The 4 checkpoints
Each checkpoint has a card with a single letter on it. The 4 letters spell out a word. As you cross the finishing-line, say this word to prove that you have gone round the course.
Checkpoint 1. Alan Yates has built a knee-high stone cairn for his dog, Nan. It is 5 metres S of the wall. There is a card on top of the cairn. Note, 10 metres to the west there is a metre-high stone commemorating another dog that died in 1899.
Checkpoint 2. Wyming Brook Knoll is a surprising, substantial hillock between Wyming
Brook and the steep slopes to the south-east. In spite of its bulk, people who don't know
it will have great trouble finding it so here are some hints. Wyming Brook is in spate at
the moment so it is easiest to cross it at the "3 Bridges" WSW of the checkpoint. If you
do that, very gently contour through a tangle of rotten vegetation to a fallen tree by an old
wall; then, contouring through rough ground takes you to the knoll. Alternatively, go
down to Rivelin Dam and climb southwards through sticky marshes to the knoll.
The knoll is guarded by holly, brambles, ferns etc. I've put a black jacket and a yellow
plastic lid on branches of the tree at the knoll's high-point. The card is by the tree-foot.
Checkpoint 3. The card is at the foot of a tree just where the stepping stones reach the
north bank of the River Rivelin.
Checkpoint 4. The card is on a horizontal stick by the spring. You need to get close to see
it (and it is worth having a drink too, the water is pure).
A warning about the terrain
The first 1½ miles are a piece of cake. You'll jog the road and paths in 15 minutes (10
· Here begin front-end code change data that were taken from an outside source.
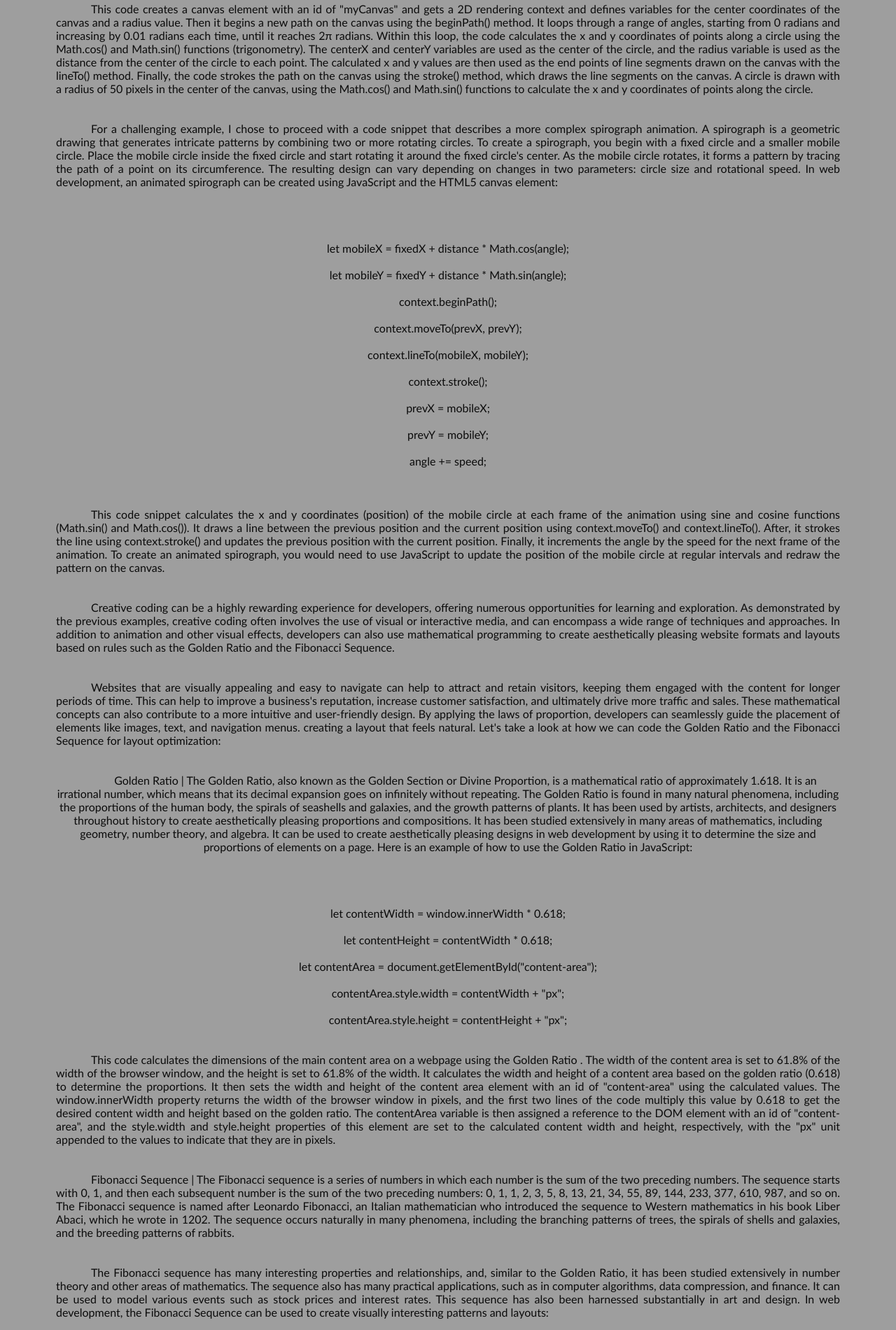
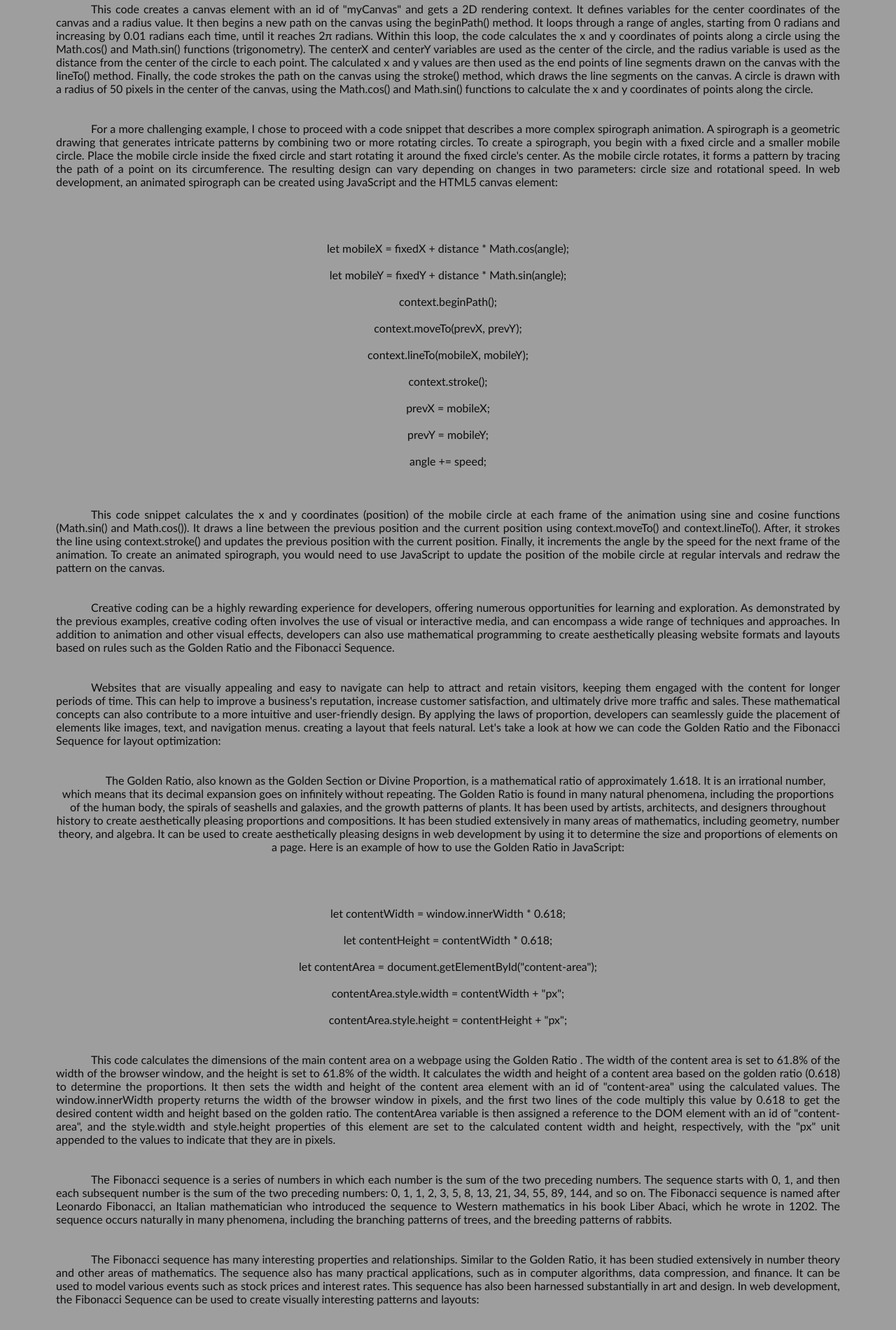
Before and after one commit to oneillero/ERO, a plain HTML site: page mathfull.html in a window 1280 px wide. Shown: the part 2183-4083 px from the top of the page at 70% size. Drawn offline with Linux system fonts and the light colour scheme.

Commit message:
Update mathfull.html

```diff
--- a/mathfull.html
+++ b/mathfull.html
@@ -158,13 +158,13 @@
         <br><br>
 
     <p style="text-align: justify; text-indent: 50px;">
-      This code creates a canvas element with an id of "myCanvas" and gets a 2D rendering context and defines variables for the center coordinates of the canvas and a radius value. Then it begins a new path on the canvas using the beginPath() method. It loops through a range of angles, starting from 0 radians and increasing by 0.01 radians each time, until it reaches 2π radians. Within this loop, the code calculates the x and y coordinates of points along a circle using the Math.cos() and Math.sin() functions (trigonometry). The centerX and centerY variables are used as the center of the circle, and the radius variable is used as the distance from the center of the circle to each point. The calculated x and y values are then used as the end points of line segments drawn on the canvas with the lineTo() method. Finally, the code strokes the path on the canvas using the stroke() method, which draws the line segments on the canvas. A circle is drawn with a radius of 50 pixels in the center of the canvas, using the Math.cos() and Math.sin() functions to calculate the x and y coordinates of points along the circle.
+      This code creates a canvas element with an id of "myCanvas" and gets a 2D rendering context. It defines variables for the center coordinates of the canvas and a radius value. It then begins a new path on the canvas using the beginPath() method. It loops through a range of angles, starting from 0 radians and increasing by 0.01 radians each time, until it reaches 2π radians. Within this loop, the code calculates the x and y coordinates of points along a circle using the Math.cos() and Math.sin() functions (trigonometry). The centerX and centerY variables are used as the center of the circle, and the radius variable is used as the distance from the center of the circle to each point. The calculated x and y values are then used as the end points of line segments drawn on the canvas with the lineTo() method. Finally, the code strokes the path on the canvas using the stroke() method, which draws the line segments on the canvas. A circle is drawn with a radius of 50 pixels in the center of the canvas, using the Math.cos() and Math.sin() functions to calculate the x and y coordinates of points along the circle.
     </p>
 
         <br><br>
 
     <p style="text-align: justify; text-indent: 50px;">
-      For a challenging example, I chose to proceed with a code snippet that describes a more complex spirograph animation. A spirograph is a geometric drawing that generates intricate patterns by combining two or more rotating circles. To create a spirograph, you begin with a fixed circle and a smaller mobile circle. Place the mobile circle inside the fixed circle and start rotating it around the fixed circle's center. As the mobile circle rotates, it forms a pattern by tracing the path of a point on its circumference. The resulting design can vary depending on changes in two parameters: circle size and rotational speed. In web development, an animated spirograph can be created using JavaScript and the HTML5 canvas element:
+      For a more challenging example, I chose to proceed with a code snippet that describes a more complex spirograph animation. A spirograph is a geometric drawing that generates intricate patterns by combining two or more rotating circles. To create a spirograph, you begin with a fixed circle and a smaller mobile circle. Place the mobile circle inside the fixed circle and start rotating it around the fixed circle's center. As the mobile circle rotates, it forms a pattern by tracing the path of a point on its circumference. The resulting design can vary depending on changes in two parameters: circle size and rotational speed. In web development, an animated spirograph can be created using JavaScript and the HTML5 canvas element:
     </p>
 
         <br><br>
@@ -212,7 +212,7 @@
         <br><br>
 
     <p style="text-align: center; text-indent: 50px;">
-      Golden Ratio | The Golden Ratio, also known as the Golden Section or Divine Proportion, is a mathematical ratio of approximately 1.618. It is an irrational number, which means that its decimal expansion goes on infinitely without repeating. The Golden Ratio is found in many natural phenomena, including the proportions of the human body, the spirals of seashells and galaxies, and the growth patterns of plants. It has been used by artists, architects, and designers throughout history to create aesthetically pleasing proportions and compositions. It has been studied extensively in many areas of mathematics, including geometry, number theory, and algebra. It can be used to create aesthetically pleasing designs in web development by using it to determine the size and proportions of elements on a page. Here is an example of how to use the Golden Ratio in JavaScript:
+      The Golden Ratio, also known as the Golden Section or Divine Proportion, is a mathematical ratio of approximately 1.618. It is an irrational number, which means that its decimal expansion goes on infinitely without repeating. The Golden Ratio is found in many natural phenomena, including the proportions of the human body, the spirals of seashells and galaxies, and the growth patterns of plants. It has been used by artists, architects, and designers throughout history to create aesthetically pleasing proportions and compositions. It has been studied extensively in many areas of mathematics, including geometry, number theory, and algebra. It can be used to create aesthetically pleasing designs in web development by using it to determine the size and proportions of elements on a page. Here is an example of how to use the Golden Ratio in JavaScript:
       </p>
 
         <br><br>
@@ -239,13 +239,13 @@
         <br><br>
 
     <p style="text-align: justify; text-indent: 50px;">
-      Fibonacci Sequence | The Fibonacci sequence is a series of numbers in which each number is the sum of the two preceding numbers. The sequence starts with 0, 1, and then each subsequent number is the sum of the two preceding numbers: 0, 1, 1, 2, 3, 5, 8, 13, 21, 34, 55, 89, 144, 233, 377, 610, 987, and so on. The Fibonacci sequence is named after Leonardo Fibonacci, an Italian mathematician who introduced the sequence to Western mathematics in his book Liber Abaci, which he wrote in 1202. The sequence occurs naturally in many phenomena, including the branching patterns of trees, the spirals of shells and galaxies, and the breeding patterns of rabbits.
+      The Fibonacci sequence is a series of numbers in which each number is the sum of the two preceding numbers. The sequence starts with 0, 1, and then each subsequent number is the sum of the two preceding numbers: 0, 1, 1, 2, 3, 5, 8, 13, 21, 34, 55, 89, 144, and so on. The Fibonacci sequence is named after Leonardo Fibonacci, an Italian mathematician who introduced the sequence to Western mathematics in his book Liber Abaci, which he wrote in 1202. The sequence occurs naturally in many phenomena, including the branching patterns of trees, and the breeding patterns of rabbits.
     </p>
 
         <br><br>
 
     <p style="text-align: justify; text-indent: 50px;">
-      The Fibonacci sequence has many interesting properties and relationships, and, similar to the Golden Ratio, it has been studied extensively in number theory and other areas of mathematics. The sequence also has many practical applications, such as in computer algorithms, data compression, and finance. It can be used to model various events such as stock prices and interest rates. This sequence has also been harnessed substantially in art and design. In web development, the Fibonacci Sequence can be used to create visually interesting patterns and layouts:
+      The Fibonacci sequence has many interesting properties and relationships. Similar to the Golden Ratio, it has been studied extensively in number theory and other areas of mathematics. The sequence also has many practical applications, such as in computer algorithms, data compression, and finance. It can be used to model various events such as stock prices and interest rates. This sequence has also been harnessed substantially in art and design. In web development, the Fibonacci Sequence can be used to create visually interesting patterns and layouts:
     </p>
 
         <br><br>
@@ -277,7 +277,7 @@
         <br><br>
 
     <p style="text-align: justify; text-indent: 50px;">
-      Mathematics is the foundation of our rational understanding and plays a critical role in the functionality of JavaScript. It allows developers to create complex and dynamic web applications and is essential for data processing and designing interactive applications. Creative coding using mathematical concepts like geometry, trigonometry, the Golden Ratio, and the Fibonacci Sequence can create balanced yet engaging layouts for websites, making them stronger marketing tools for any business or idea. By using proportions found in nature and the human body, designers can create a sense of harmony and order that contributes to attracting and retaining visitors while improving visitor behavior. This could potentially increase ROI, or gain a wider audience to spread a message. Whatever the goal is, math can help.
+      Mathematics is the foundation of our rational understanding and plays a critical role in the functionality of JavaScript. It allows developers to create complex and dynamic web applications and is essential for data processing and designing interactive applications. Creative coding using mathematical concepts like geometry, trigonometry, the Golden Ratio, and the Fibonacci Sequence can create balanced yet engaging layouts for websites, making them stronger marketing tools for any business or idea. By using proportions found in nature, designers can create a sense of harmony and order that contributes to attracting and retaining visitors. This could potentially increase ROI, or gain a wider audience to spread a message. Whatever the goal is, math can help.
     </p>
 
         <br><br>
```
minutes if you are fast). The next 1½ miles are rather challenging. Even the fastest will
take another 30 minutes to get to the finish. And for many, it will take an hour. What? An
hour to do 1½ miles? Make no mistake. IT IS A JUNGLE OUT THERE. And the ground
crawls with things to trip you up. Consider taking a machete and shears. Enjoy.
Certificates of Achievement
Everyone who completes the course will become a proud owner of an "I Survived the
In addition there is a "Heavyweight Champion" Certificate for anyone who gets round
with a combined "rucsac+body" weight in excess of 200 pounds. And the fastest of these
Heavyweights will be anointed "Heavyweight Champion of the World" (fair enough as I
doubt whether even Mohamed Ali in his prime would get round faster than our winner).
Anyone who gets round the course with rucsac contents weighing more than 14 pounds
wins a "Sherpa Champion" award. This award is converted into a "Supreme Sherpa"
award if no sherpa carrying a weight heavier-than-you runs faster-than-you.
Heavyweights go off at 11.00
Remaining Sherpas go off at 11.05
Lightweight and unloaded Rabbits go off at 11.10
Rabbits should hope to overtake most of those in front of them. They can do this maybe
by running a bit faster. Or (come to think of it) when running-speeds are down to 1½ mph
maybe route-choice and scrambling-ability are far more relevant. Far more.
The weighing procedure
Everyone and their rucsac-contents will be weighed at the start. You can bring along your
own preferred rucsac-contents – or alternatively use bags of pre-weighed stuff that we
will bring along.